Task objective
Pictures aside, write out the data exactly as it reads.

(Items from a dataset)
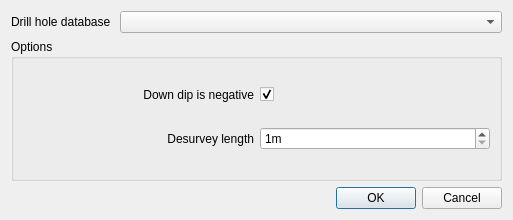
The window that ui/desurveyHole_dialog_base.ui (rolandhill/geoscience) describes before a commit, drawn with Qt 5.
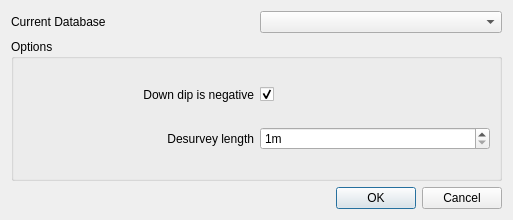
The same window after the commit. Custom widgets are drawn as their Qt base class.

Diff of the .ui file:
```diff
--- a/ui/desurveyHole_dialog_base.ui
+++ b/ui/desurveyHole_dialog_base.ui
@@ -19,19 +19,12 @@
      <item>
       <widget class="QLabel" name="label">
        <property name="text">
-        <string>Drill hole database </string>
+        <string>Current Database</string>
        </property>
       </widget>
      </item>
      <item>
-      <widget class="QgsMapLayerComboBox" name="lbDrillDatabase">
-       <property name="sizePolicy">
-        <sizepolicy hsizetype="Expanding" vsizetype="Fixed">
-         <horstretch>0</horstretch>
-         <verstretch>0</verstretch>
-        </sizepolicy>
-       </property>
-      </widget>
+      <widget class="QComboBox" name="cbCurrentDb"/>
      </item>
     </layout>
    </item>
@@ -102,13 +95,6 @@
    </item>
   </layout>
  </widget>
- <customwidgets>
-  <customwidget>
-   <class>QgsMapLayerComboBox</class>
-   <extends>QComboBox</extends>
-   <header>qgsmaplayercombobox.h</header>
-  </customwidget>
- </customwidgets>
  <tabstops>
   <tabstop>checkDownDipNegative</tabstop>
   <tabstop>sbDesurveyLength</tabstop>
```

Result below
The window that ui/desurveyHole_dialog_base.ui (rolandhill/geoscience) describes before a commit, drawn with Qt 5.
The same window after the commit. Custom widgets are drawn as their Qt base class.

Diff of the .ui file:
```diff
--- a/ui/desurveyHole_dialog_base.ui
+++ b/ui/desurveyHole_dialog_base.ui
@@ -19,19 +19,12 @@
      <item>
       <widget class="QLabel" name="label">
        <property name="text">
-        <string>Drill hole database </string>
+        <string>Current Database</string>
        </property>
       </widget>
      </item>
      <item>
-      <widget class="QgsMapLayerComboBox" name="lbDrillDatabase">
-       <property name="sizePolicy">
-        <sizepolicy hsizetype="Expanding" vsizetype="Fixed">
-         <horstretch>0</horstretch>
-         <verstretch>0</verstretch>
-        </sizepolicy>
-       </property>
-      </widget>
+      <widget class="QComboBox" name="cbCurrentDb"/>
      </item>
     </layout>
    </item>
@@ -102,13 +95,6 @@
    </item>
   </layout>
  </widget>
- <customwidgets>
-  <customwidget>
-   <class>QgsMapLayerComboBox</class>
-   <extends>QComboBox</extends>
-   <header>qgsmaplayercombobox.h</header>
-  </customwidget>
- </customwidgets>
  <tabstops>
   <tabstop>checkDownDipNegative</tabstop>
   <tabstop>sbDesurveyLength</tabstop>
```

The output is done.